Problem to solve
Filter these records by the string "serif", copying each line that holds it.

(Front-end code edit data)

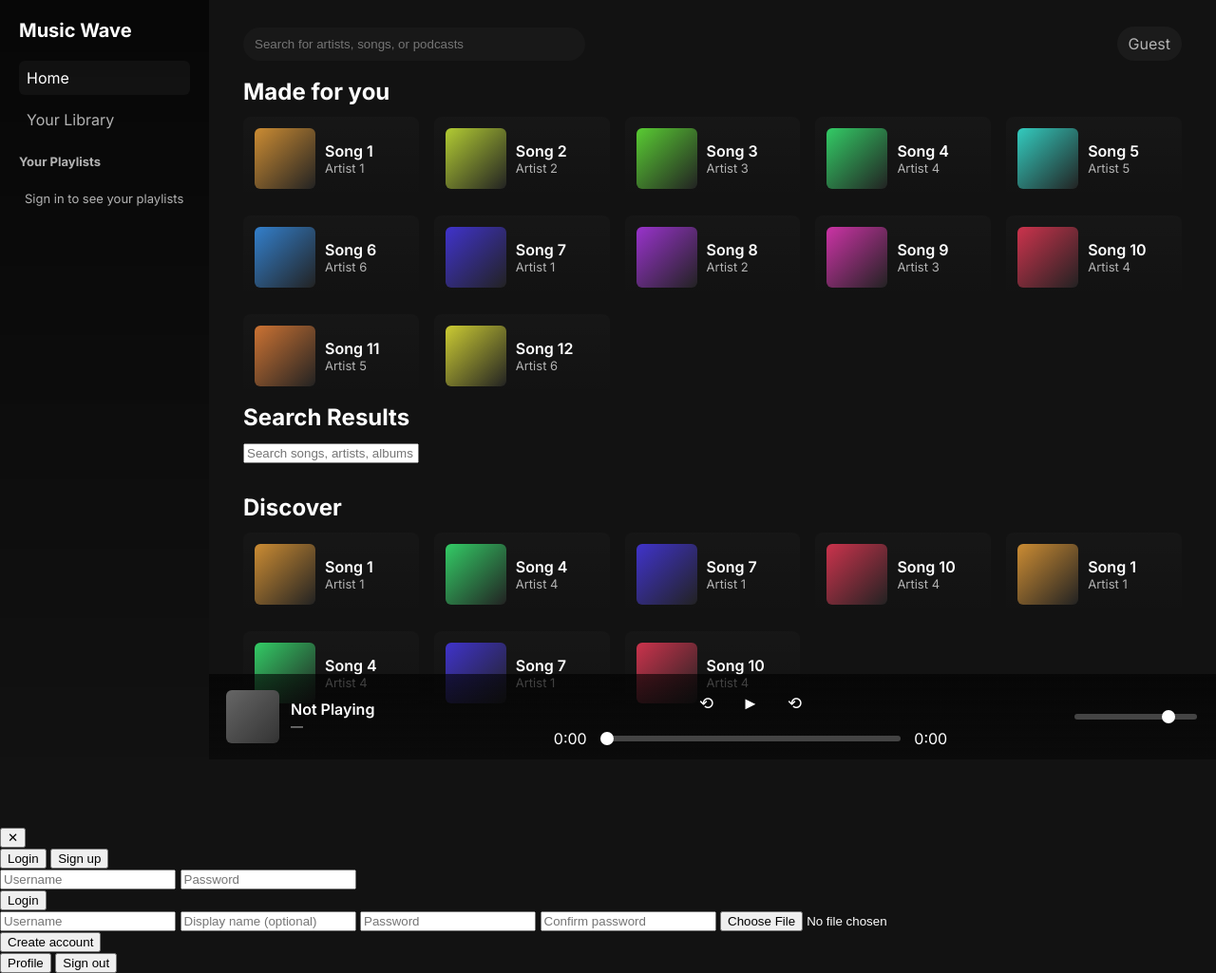
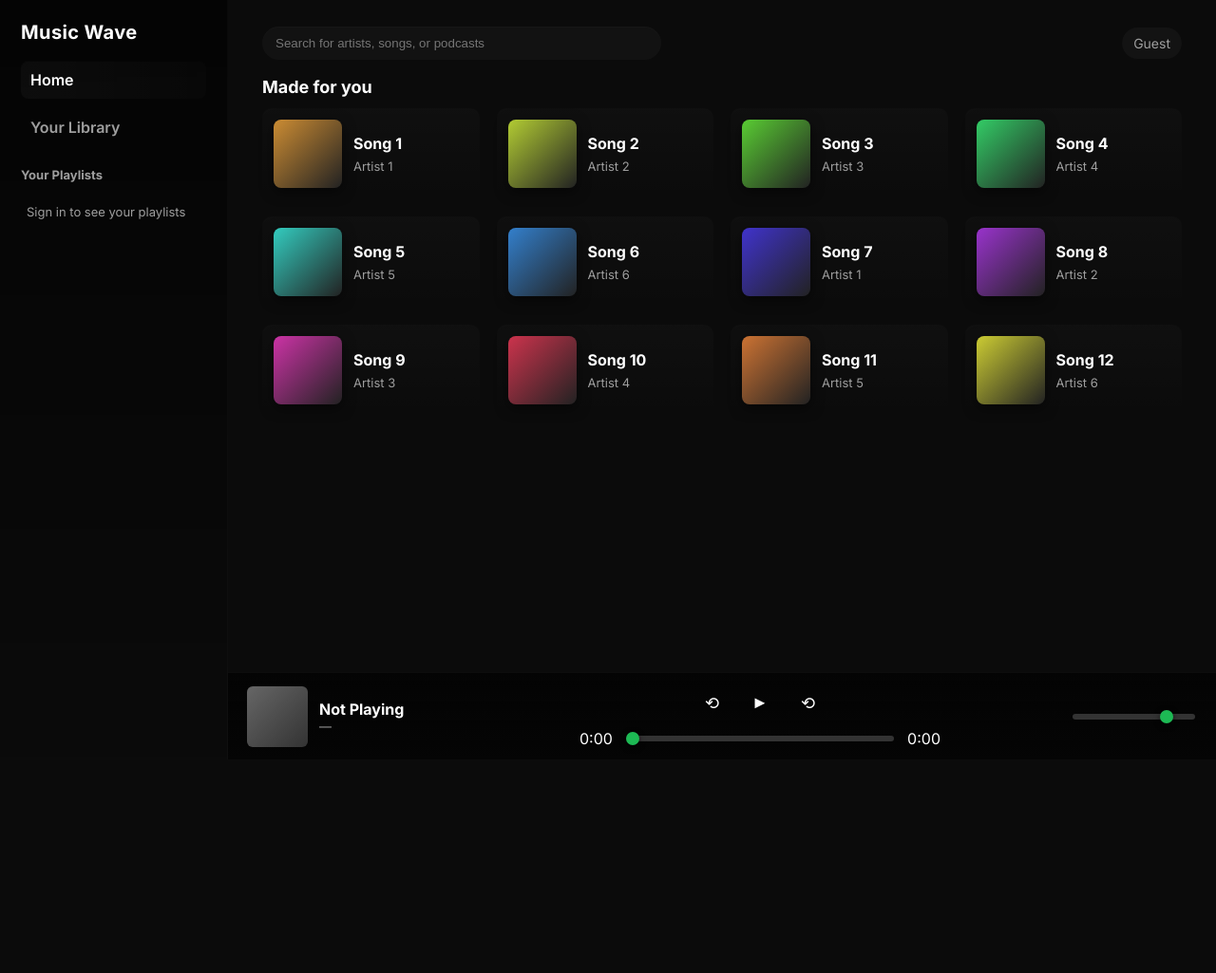
Before and after one commit to SatyamBhauu/musicwave, a PHP site: page / in a window 1280 px wide. Shown: the whole page at 95% size. After the commit the page ends 787 px from the top, so only its background shows below. Run offline with PHP 8.4, Linux system fonts and the light colour scheme.

Commit message:
styles.css

```diff
--- a/styles.css
+++ b/styles.css
@@ -1,9 +1,10 @@
 :root{
-  --bg:#121212;
-  --panel:#181818;
-  --muted:#b3b3b3;
-  --accent:#1db954;
-  --glass: rgba(255,255,255,0.04);
+  --bg: #0b0b0b;
+  --panel: #121212;
+  --muted: #9e9e9e;
+  --accent: #1db954;
+  --glass: rgba(255,255,255,0.03);
+  --shadow: rgba(0,0,0,0.6);
 }
 *{box-sizing:border-box}
 html,body{height:100%;margin:0;font-family:Inter,Segoe UI,Roboto,Arial,sans-serif;background:var(--bg);color:#fff}
@@ -29,19 +30,48 @@
 .meta{display:flex;flex-direction:column}
 .meta .title{font-weight:600}
 .meta .subtitle{font-size:13px;color:var(--muted)}
+.track-info #artist{font-size:13px;color:var(--muted)}
+.player-center{flex:1;display:flex;flex-direction:column;align-items:center;gap:8px}
+html,body{height:100%;margin:0;font-family:Inter,Segoe UI,Roboto,Arial,sans-serif;background:var(--bg);color:#fff}
+.app{display:flex;min-height:100vh;padding-bottom:100px}
+.sidebar{width:240px;padding:22px;background:linear-gradient(180deg,rgba(0,0,0,0.6),transparent);position:fixed;left:0;top:0;bottom:0;border-right:1px solid rgba(255,255,255,0.02)}
+.logo{font-size:20px;font-weight:700;margin-bottom:18px;letter-spacing:0.4px}
+.nav{display:flex;flex-direction:column;gap:10px;margin-bottom:18px}
+.nav-item{color:var(--muted);padding:10px;border-radius:8px;cursor:pointer;font-weight:600}
+.nav-item.active{color:#fff;background:linear-gradient(90deg, rgba(255,255,255,0.03), rgba(255,255,255,0.01));box-shadow:0 1px 0 rgba(0,0,0,0.4) inset}
+.playlists{margin-top:22px;color:var(--muted);font-size:13px}
+.playlists ul{list-style:none;padding:0;margin:8px 0;max-height:60vh;overflow:auto}
+.playlists li{padding:8px 0;color:var(--muted);border-radius:6px}
+
+.main{margin-left:240px;flex:1;padding:28px 36px}
+.topbar{display:flex;justify-content:space-between;align-items:center;margin-bottom:18px}
+.search input{background:var(--panel);border:0;padding:10px 14px;border-radius:22px;color:#fff;width:420px;box-shadow:0 1px 0 rgba(255,255,255,0.02) inset}
+.user{background:var(--glass);padding:8px 12px;border-radius:18px;color:var(--muted);font-size:14px}
+
+.content h2{margin:6px 0 12px;color:#fff;font-size:18px}
+.grid{display:grid;grid-template-columns:repeat(auto-fill,minmax(180px,1fr));gap:18px}
+.card{background:linear-gradient(180deg,rgba(255,255,255,0.02),transparent);padding:12px;border-radius:10px;display:flex;gap:12px;align-items:center;cursor:pointer;transition:transform .16s ease,box-shadow .16s ease}
+.card:hover{transform:translateY(-6px);box-shadow:0 8px 20px rgba(0,0,0,0.6)}
+.art{width:72px;height:72px;border-radius:8px;flex:0 0 72px;background:linear-gradient(135deg,#333,#666);box-shadow:0 4px 14px rgba(0,0,0,0.5)}
+.meta{display:flex;flex-direction:column}
+.meta .title{font-weight:700}
+.meta .subtitle{font-size:13px;color:var(--muted);margin-top:6px}
 
 /* Player */
-.player{position:fixed;left:220px;right:0;bottom:0;height:90px;background:linear-gradient(180deg,rgba(0,0,0,0.6),#0b0b0b);display:flex;align-items:center;padding:12px 18px;gap:16px}
-.player-left{display:flex;align-items:center;gap:12px;width:240px}
-.cover{width:56px;height:56px;border-radius:6px;background:linear-gradient(135deg,#666,#333)}
-.track-info #title{font-weight:600}
+.player{position:fixed;left:240px;right:0;bottom:0;height:92px;background:linear-gradient(180deg,rgba(0,0,0,0.6),#050505);display:flex;align-items:center;padding:12px 20px;gap:18px;border-top:1px solid rgba(255,255,255,0.03)}
+.player-left{display:flex;align-items:center;gap:12px;width:300px}
+.cover{width:64px;height:64px;border-radius:6px;background:linear-gradient(135deg,#666,#333);transition:transform .3s linear}
+.cover.playing{animation:rotateCover 6s linear infinite}
+@keyframes rotateCover{from{transform:rotate(0deg)}to{transform:rotate(360deg)}}
+.track-info #title{font-weight:700}
 .track-info #artist{font-size:13px;color:var(--muted)}
 .player-center{flex:1;display:flex;flex-direction:column;align-items:center;gap:8px}
-.controls{display:flex;gap:14px;align-items:center}
-.controls button{background:transparent;border:0;color:#fff;font-size:18px;padding:8px;cursor:pointer}
-.progress{display:flex;align-items:center;gap:12px;width:70%}
+.controls{display:flex;gap:18px;align-items:center}
+.controls button{background:transparent;border:0;color:#fff;font-size:18px;padding:8px;cursor:pointer;border-radius:6px}
+.controls button:hover{background:rgba(255,255,255,0.03)}
+.progress{display:flex;align-items:center;gap:12px;width:60%;min-width:380px}
 .progress input[type=range]{flex:1}
-.player-right{width:160px;display:flex;justify-content:flex-end}
+.player-right{width:220px;display:flex;justify-content:flex-end}
 
 @media (max-width:900px){
   .sidebar{display:none}
@@ -50,7 +80,38 @@
   .player{left:0}
 }
 
+/* view helpers */
+.view{display:block}
+.hidden{display:none}
+.search-large{width:100%;padding:12px;border-radius:10px;border:0;background:var(--panel);color:#fff;margin:8px 0}
+
 /* small niceties */
-input[type=range]{-webkit-appearance:none;background:transparent}
-input[type=range]::-webkit-slider-runnable-track{height:6px;background:#444;border-radius:6px}
-input[type=range]::-webkit-slider-thumb{-webkit-appearance:none;width:14px;height:14px;background:#fff;border-radius:50%;margin-top:-4px}
+input[type=range]{appearance:none;background:transparent}
+input[type=range]::-webkit-slider-runnable-track{height:6px;background:#333;border-radius:6px}
+input[type=range]::-webkit-slider-thumb{-webkit-appearance:none;width:14px;height:14px;background:var(--accent);border-radius:50%;margin-top:-4px;box-shadow:0 2px 6px rgba(0,0,0,0.6)}
+
+/* Auth modal and user avatar */
+.user{display:flex;align-items:center;gap:8px;cursor:pointer}
+.user-avatar{width:28px;height:28px;border-radius:50%;object-fit:cover;border:2px solid rgba(255,255,255,0.04);display:inline-block}
+.user-avatar.user-avatar-initials{display:flex;align-items:center;justify-content:center;color:#fff;font-weight:700;font-size:13px}
+.user-name{color:#fff;font-weight:600}
+
+/* settings button */
+.settings-btn{background:transparent;border:0;color:var(--muted);padding:8px;border-radius:8px;cursor:pointer;font-size:16px}
+.settings-btn:hover{color:#fff;background:rgba(255,255,255,0.02)}
+
+/* small dropdown profile menu */
+.user-menu{position:absolute;right:18px;top:56px;background:var(--panel);border-radius:10px;box-shadow:0 8px 30px rgba(0,0,0,0.6);padding:8px;min-width:160px;z-index:80}
+.user-menu.hidden{display:none}
+.user-menu button{display:block;width:100%;text-align:left;padding:8px;border:0;background:transparent;color:#fff;border-radius:8px;cursor:pointer}
+.user-menu button:hover{background:rgba(255,255,255,0.02)}
+.modal{position:fixed;inset:0;display:flex;align-items:center;justify-content:center;background:rgba(0,0,0,0.6);z-index:60}
+.modal.hidden{display:none}
+.modal-content{background:var(--panel);padding:18px;border-radius:12px;min-width:320px;color:#fff;box-shadow:0 10px 40px rgba(0,0,0,0.6)}
+.modal .close{background:transparent;border:0;color:var(--muted);font-size:20px;float:right;cursor:pointer}
+.auth-tabs{display:flex;gap:8px;margin-bottom:12px}
+.auth-tabs button{flex:1;padding:8px 10px;border-radius:8px;border:0;background:transparent;color:var(--muted);cursor:pointer}
+.auth-tabs button.active{background:rgba(255,255,255,0.03);color:#fff}
+.auth-panel input{width:100%;padding:10px;margin:6px 0;border-radius:8px;border:0;background:#0f0f0f;color:#fff}
+.auth-error{color:#ff7b7b;font-size:13px;padding:6px 0}
+.auth-panel button{width:100%;padding:10px;border-radius:8px;border:0;background:var(--accent);color:#000;font-weight:700;cursor:pointer}
```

Written solution
 html,body{height:100%;margin:0;font-family:Inter,Segoe UI,Roboto,Arial,sans-serif;background:var(--bg);color:#fff}
+html,body{height:100%;margin:0;font-family:Inter,Segoe UI,Roboto,Arial,sans-serif;background:var(--bg);color:#fff}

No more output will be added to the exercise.